Title: Hot flushes and night sweats are associated with coronary heart disease risk in midlife: a longitudinal study
Published: BJOG, Volume122, Issue11, October 2015, Pages 1560-1567
Authors: G.C.M. Herber-Gast, W.J. Brown, G.D. Mishra
The purpose of this study was to investigate associations between vasomotor menopausal symptoms (VMS), i.e. hot flushes and night sweats, and the incidence of coronary heart disease (CHD).
A prospective cohort study.
Setting and population
11 725 women, aged 45–50 years at baseline in 1996, were followed up at 3-year intervals for 14 years.
Self-reported VMS and incident CHD were measured at each survey.
Main outcome measure
We determined the association between VMS and CHD at the subsequent survey, using generalised estimating equation analysis, adjusting for time-varying covariates.
At baseline, 14% reported rarely, 17% reported sometimes, and 7% reported often having night sweats. During follow-up, 187 CHD events occurred. In the age-adjusted analysis, women who reported their frequency of experiencing hot flushes and night sweats as ‘often’ had a greater than two-fold increased odds of CHD (OR hot flushes 2.18, 95% CI 1.49–3.18; OR night sweats 2.38, 95% CI 1.62–3.50) compared with women with no symptoms (P trend < 0.001 for frequency of symptoms). Adjustment for menopausal status, lifestyle factors, body mass index, diabetes, and hypertension attenuated the associations (OR hot flushes 1.70, 95% CI 1.16–2.51, P trend = 0.01; OR night sweats 1.84, 95% CI 1.24–2.73), P trend = 0.004).

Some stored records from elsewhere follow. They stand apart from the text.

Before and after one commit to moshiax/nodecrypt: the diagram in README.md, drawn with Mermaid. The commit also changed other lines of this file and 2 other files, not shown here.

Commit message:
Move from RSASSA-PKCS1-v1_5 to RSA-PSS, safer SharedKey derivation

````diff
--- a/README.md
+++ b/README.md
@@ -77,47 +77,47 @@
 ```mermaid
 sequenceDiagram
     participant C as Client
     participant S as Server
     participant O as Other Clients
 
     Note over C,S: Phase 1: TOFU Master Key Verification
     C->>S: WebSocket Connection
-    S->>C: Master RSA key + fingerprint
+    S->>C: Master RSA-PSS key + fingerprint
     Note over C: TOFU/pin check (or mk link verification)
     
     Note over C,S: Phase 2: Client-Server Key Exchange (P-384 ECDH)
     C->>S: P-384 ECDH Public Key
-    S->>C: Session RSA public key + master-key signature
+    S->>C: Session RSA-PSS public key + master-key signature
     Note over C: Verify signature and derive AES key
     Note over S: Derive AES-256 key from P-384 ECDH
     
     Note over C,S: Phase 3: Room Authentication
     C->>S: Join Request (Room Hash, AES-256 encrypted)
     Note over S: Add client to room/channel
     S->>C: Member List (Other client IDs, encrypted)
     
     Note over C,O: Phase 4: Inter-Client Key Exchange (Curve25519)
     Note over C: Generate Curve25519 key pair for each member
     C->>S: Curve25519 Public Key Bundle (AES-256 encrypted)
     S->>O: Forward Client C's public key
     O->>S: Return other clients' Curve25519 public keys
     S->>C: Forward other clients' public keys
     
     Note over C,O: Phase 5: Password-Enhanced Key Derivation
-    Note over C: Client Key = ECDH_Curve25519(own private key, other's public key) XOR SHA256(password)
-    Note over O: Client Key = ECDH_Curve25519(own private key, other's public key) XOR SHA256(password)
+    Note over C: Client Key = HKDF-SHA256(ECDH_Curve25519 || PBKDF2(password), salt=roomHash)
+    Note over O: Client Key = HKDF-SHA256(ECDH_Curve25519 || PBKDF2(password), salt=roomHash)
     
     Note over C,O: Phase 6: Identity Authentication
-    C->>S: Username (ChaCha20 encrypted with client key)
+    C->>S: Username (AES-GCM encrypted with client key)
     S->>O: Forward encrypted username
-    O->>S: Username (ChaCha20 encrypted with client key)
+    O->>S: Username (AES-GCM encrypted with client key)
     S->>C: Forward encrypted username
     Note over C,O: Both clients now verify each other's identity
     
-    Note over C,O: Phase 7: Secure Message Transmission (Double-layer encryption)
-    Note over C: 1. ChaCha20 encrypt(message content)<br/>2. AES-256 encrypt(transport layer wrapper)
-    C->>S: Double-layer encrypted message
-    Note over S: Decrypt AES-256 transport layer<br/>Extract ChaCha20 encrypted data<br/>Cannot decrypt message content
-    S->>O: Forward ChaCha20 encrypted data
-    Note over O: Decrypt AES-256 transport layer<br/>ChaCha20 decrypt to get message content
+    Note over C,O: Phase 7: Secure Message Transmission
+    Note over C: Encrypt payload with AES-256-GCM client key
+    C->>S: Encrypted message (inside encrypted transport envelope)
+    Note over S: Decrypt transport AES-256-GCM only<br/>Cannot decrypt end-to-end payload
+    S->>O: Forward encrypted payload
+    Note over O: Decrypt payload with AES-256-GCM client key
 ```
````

Women who report having hot flushes or night sweats ‘often’ have an increased risk of developing CHD over a period of 14 years, even after taking the effects of age, menopause status, lifestyle, and other chronic disease risk factors into account.